Problem to work on: Copy all lines below exactly as written. Leave pictures out.

START Material for this task

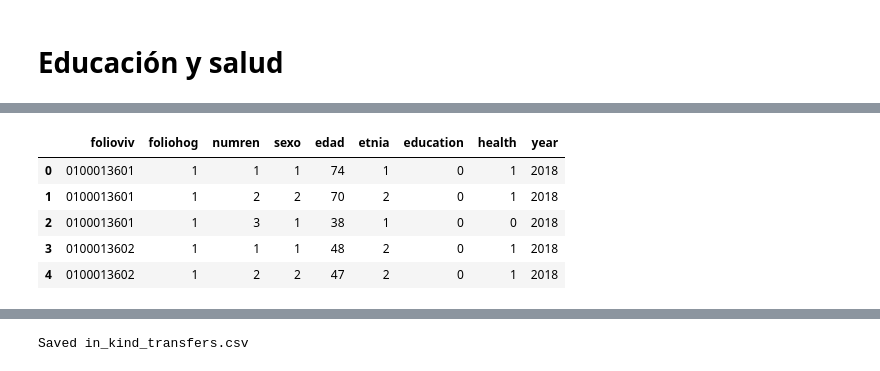
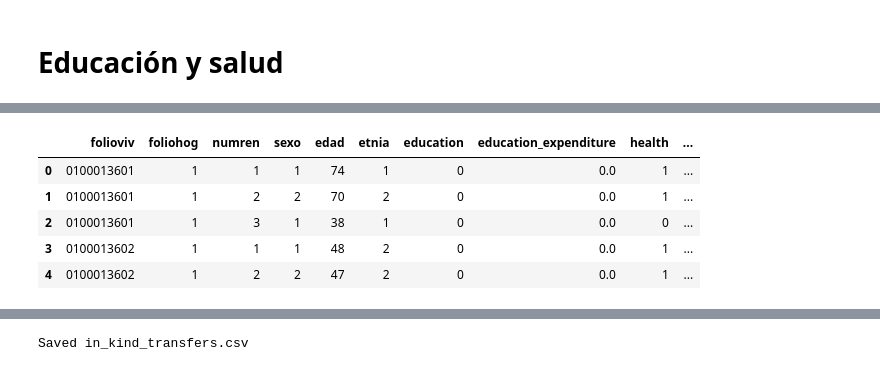
Before and after one commit to JesusSanchezM/3.-Mapping-the-Fiscal-Burden, a Jupyter notebook: fiscal_incidence_project/notebooks/02_post_fiscal_final_income.ipynb, the cells around one changed output, grey strips where cells are left out. Drawn from its saved outputs; the diff is of its cells as text; code cells hidden in the pictures.

```diff
--- a/fiscal_incidence_project/notebooks/02_post_fiscal_final_income.ipynb
+++ b/fiscal_incidence_project/notebooks/02_post_fiscal_final_income.ipynb
@@ -459,37 +479,103 @@ df_poblacion_2018["education"] = np.where(
     (df_poblacion_2018['asis_esc'] == "1") & (df_poblacion_2018['tipoesc'] == "1"),
     1,
     0
 )
 
+
+# ==========================================================
+# Gasto público en educación (2024)
+# ==========================================================
+
+# Inicializar en cero
+df_poblacion_2018["education_expenditure"] = 0.0
+
+# Básica
+mask_basica = (
+    (df_poblacion_2018["asis_esc"] == "1") &
+    (df_poblacion_2018["tipoesc"] == "1") &
+    (df_poblacion_2018["nivel"].isin(["1", "2", "3"]))
+)
+
+# prescolar
+mask_prescolar = (
+    (df_poblacion_2018["asis_esc"] == "1") &
+    (df_poblacion_2018["tipoesc"] == "1") &
+    (df_poblacion_2018["nivel"].isin(["1"]))
+)
+
+# primaria
+mask_primaria = (
+    (df_poblacion_2018["asis_esc"] == "1") &
+    (df_poblacion_2018["tipoesc"] == "1") &
+    (df_poblacion_2018["nivel"].isin(["2"]))
+)
+
+# secundaria
+mask_secundaria = (
+    (df_poblacion_2018["asis_esc"] == "1") &
+    (df_poblacion_2018["tipoesc"] == "1") &
+    (df_poblacion_2018["nivel"].isin(["3"]))
+)
+
+# Profesional tecnico
+mask_profesiona_tecnico = (
+    (df_poblacion_2018["asis_esc"] == "1") &
+    (df_poblacion_2018["tipoesc"] == "1") &
+    (df_poblacion_2018["nivel"].isin(["4", "5"]))
+)
+
+# Bachillerato
+mask_bachillerato = (
+    (df_poblacion_2018["asis_esc"] == "1") &
+    (df_poblacion_2018["tipoesc"] == "1") &
+    (df_poblacion_2018["nivel"].isin(["6"]))
+)
+
+# Superior
+mask_superior = (
+    (df_poblacion_2018["asis_esc"] == "1") &
+    (df_poblacion_2018["tipoesc"] == "1") &
+    (df_poblacion_2018["nivel"].isin(["7", "8", "9"]))
+)
+
+# Asignar gasto por alumno (miles de pesos)
+df_poblacion_2018.loc[mask_prescolar, "education_expenditure"] = 19.3
+df_poblacion_2018.loc[mask_primaria, "education_expenditure"] = 17.6
+df_poblacion_2018.loc[mask_secundaria, "education_expenditure"] = 27.0
+df_poblacion_2018.loc[mask_profesiona_tecnico, "education_expenditure"] = 25.7
+df_poblacion_2018.loc[mask_bachillerato, "education_expenditure"] = 36.9
+df_poblacion_2018.loc[mask_superior, "education_expenditure"] = 82.7
+
+
 # ==========================================================
 # Health
 # ==========================================================
 
 
 df_poblacion_2018["health"] = np.where(
     (
         (df_poblacion_2018["inst_1"] == "1") |
         (df_poblacion_2018["inst_2"] == "2") |
         (df_poblacion_2018["inst_3"] == "3") |
         (df_poblacion_2018["inst_4"] == "4") |
         (df_poblacion_2018["inst_5"] == "5") |
         (df_poblacion_2018["segpop"] == "1")
     ),
     1,
     0
 )
 
 
 in_kind_transfers_2018 = df_poblacion_2018[["folioviv", "foliohog", "numren", "sexo",
-                                            "edad", "etnia", "education", "health"]]
+                                            "edad", "etnia", "education", "education_expenditure","health"]]
 
 in_kind_transfers_2018["year"] = 2018
 
 in_kind_transfers_2018.head()
 # %% [output]
-|  | folioviv | foliohog | numren | sexo | edad | etnia | education | health | year |
-| 0 | 0100013601 | 1 | 1 | 1 | 74 | 1 | 0 | 1 | 2018 |
-| 1 | 0100013601 | 1 | 2 | 2 | 70 | 2 | 0 | 1 | 2018 |
-| 2 | 0100013601 | 1 | 3 | 1 | 38 | 1 | 0 | 0 | 2018 |
-| 3 | 0100013602 | 1 | 1 | 1 | 48 | 2 | 0 | 1 | 2018 |
-| 4 | 0100013602 | 1 | 2 | 2 | 47 | 2 | 0 | 1 | 2018 |
+|  | folioviv | foliohog | numren | sexo | edad | etnia | education | education_expenditure | health | ... |
+| 0 | 0100013601 | 1 | 1 | 1 | 74 | 1 | 0 | 0.0 | 1 | ... |
+| 1 | 0100013601 | 1 | 2 | 2 | 70 | 2 | 0 | 0.0 | 1 | ... |
+| 2 | 0100013601 | 1 | 3 | 1 | 38 | 1 | 0 | 0.0 | 0 | ... |
+| 3 | 0100013602 | 1 | 1 | 1 | 48 | 2 | 0 | 0.0 | 1 | ... |
+| 4 | 0100013602 | 1 | 2 | 2 | 47 | 2 | 0 | 0.0 | 1 | ... |
```
Also changed, not shown: parts of 5 cells of this notebook, 2 other files.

END Material for this task

Output of the task:
Before and after one commit to JesusSanchezM/3.-Mapping-the-Fiscal-Burden, a Jupyter notebook: fiscal_incidence_project/notebooks/02_post_fiscal_final_income.ipynb, the cells around one changed output, grey strips where cells are left out. Drawn from its saved outputs; the diff is of its cells as text; code cells hidden in the pictures.

```diff
--- a/fiscal_incidence_project/notebooks/02_post_fiscal_final_income.ipynb
+++ b/fiscal_incidence_project/notebooks/02_post_fiscal_final_income.ipynb
@@ -459,37 +479,103 @@ df_poblacion_2018["education"] = np.where(
     (df_poblacion_2018['asis_esc'] == "1") & (df_poblacion_2018['tipoesc'] == "1"),
     1,
     0
 )
 
+
+# ==========================================================
+# Gasto público en educación (2024)
+# ==========================================================
+
+# Inicializar en cero
+df_poblacion_2018["education_expenditure"] = 0.0
+
+# Básica
+mask_basica = (
+    (df_poblacion_2018["asis_esc"] == "1") &
+    (df_poblacion_2018["tipoesc"] == "1") &
+    (df_poblacion_2018["nivel"].isin(["1", "2", "3"]))
+)
+
+# prescolar
+mask_prescolar = (
+    (df_poblacion_2018["asis_esc"] == "1") &
+    (df_poblacion_2018["tipoesc"] == "1") &
+    (df_poblacion_2018["nivel"].isin(["1"]))
+)
+
+# primaria
+mask_primaria = (
+    (df_poblacion_2018["asis_esc"] == "1") &
+    (df_poblacion_2018["tipoesc"] == "1") &
+    (df_poblacion_2018["nivel"].isin(["2"]))
+)
+
+# secundaria
+mask_secundaria = (
+    (df_poblacion_2018["asis_esc"] == "1") &
+    (df_poblacion_2018["tipoesc"] == "1") &
+    (df_poblacion_2018["nivel"].isin(["3"]))
+)
+
+# Profesional tecnico
+mask_profesiona_tecnico = (
+    (df_poblacion_2018["asis_esc"] == "1") &
+    (df_poblacion_2018["tipoesc"] == "1") &
+    (df_poblacion_2018["nivel"].isin(["4", "5"]))
+)
+
+# Bachillerato
+mask_bachillerato = (
+    (df_poblacion_2018["asis_esc"] == "1") &
+    (df_poblacion_2018["tipoesc"] == "1") &
+    (df_poblacion_2018["nivel"].isin(["6"]))
+)
+
+# Superior
+mask_superior = (
+    (df_poblacion_2018["asis_esc"] == "1") &
+    (df_poblacion_2018["tipoesc"] == "1") &
+    (df_poblacion_2018["nivel"].isin(["7", "8", "9"]))
+)
+
+# Asignar gasto por alumno (miles de pesos)
+df_poblacion_2018.loc[mask_prescolar, "education_expenditure"] = 19.3
+df_poblacion_2018.loc[mask_primaria, "education_expenditure"] = 17.6
+df_poblacion_2018.loc[mask_secundaria, "education_expenditure"] = 27.0
+df_poblacion_2018.loc[mask_profesiona_tecnico, "education_expenditure"] = 25.7
+df_poblacion_2018.loc[mask_bachillerato, "education_expenditure"] = 36.9
+df_poblacion_2018.loc[mask_superior, "education_expenditure"] = 82.7
+
+
 # ==========================================================
 # Health
 # ==========================================================
 
 
 df_poblacion_2018["health"] = np.where(
     (
         (df_poblacion_2018["inst_1"] == "1") |
         (df_poblacion_2018["inst_2"] == "2") |
         (df_poblacion_2018["inst_3"] == "3") |
         (df_poblacion_2018["inst_4"] == "4") |
         (df_poblacion_2018["inst_5"] == "5") |
         (df_poblacion_2018["segpop"] == "1")
     ),
     1,
     0
 )
 
 
 in_kind_transfers_2018 = df_poblacion_2018[["folioviv", "foliohog", "numren", "sexo",
-                                            "edad", "etnia", "education", "health"]]
+                                            "edad", "etnia", "education", "education_expenditure","health"]]
 
 in_kind_transfers_2018["year"] = 2018
 
 in_kind_transfers_2018.head()
 # %% [output]
-|  | folioviv | foliohog | numren | sexo | edad | etnia | education | health | year |
-| 0 | 0100013601 | 1 | 1 | 1 | 74 | 1 | 0 | 1 | 2018 |
-| 1 | 0100013601 | 1 | 2 | 2 | 70 | 2 | 0 | 1 | 2018 |
-| 2 | 0100013601 | 1 | 3 | 1 | 38 | 1 | 0 | 0 | 2018 |
-| 3 | 0100013602 | 1 | 1 | 1 | 48 | 2 | 0 | 1 | 2018 |
-| 4 | 0100013602 | 1 | 2 | 2 | 47 | 2 | 0 | 1 | 2018 |
+|  | folioviv | foliohog | numren | sexo | edad | etnia | education | education_expenditure | health | ... |
+| 0 | 0100013601 | 1 | 1 | 1 | 74 | 1 | 0 | 0.0 | 1 | ... |
+| 1 | 0100013601 | 1 | 2 | 2 | 70 | 2 | 0 | 0.0 | 1 | ... |
+| 2 | 0100013601 | 1 | 3 | 1 | 38 | 1 | 0 | 0.0 | 0 | ... |
+| 3 | 0100013602 | 1 | 1 | 1 | 48 | 2 | 0 | 0.0 | 1 | ... |
+| 4 | 0100013602 | 1 | 2 | 2 | 47 | 2 | 0 | 0.0 | 1 | ... |
```
Also changed, not shown: parts of 5 cells of this notebook, 2 other files.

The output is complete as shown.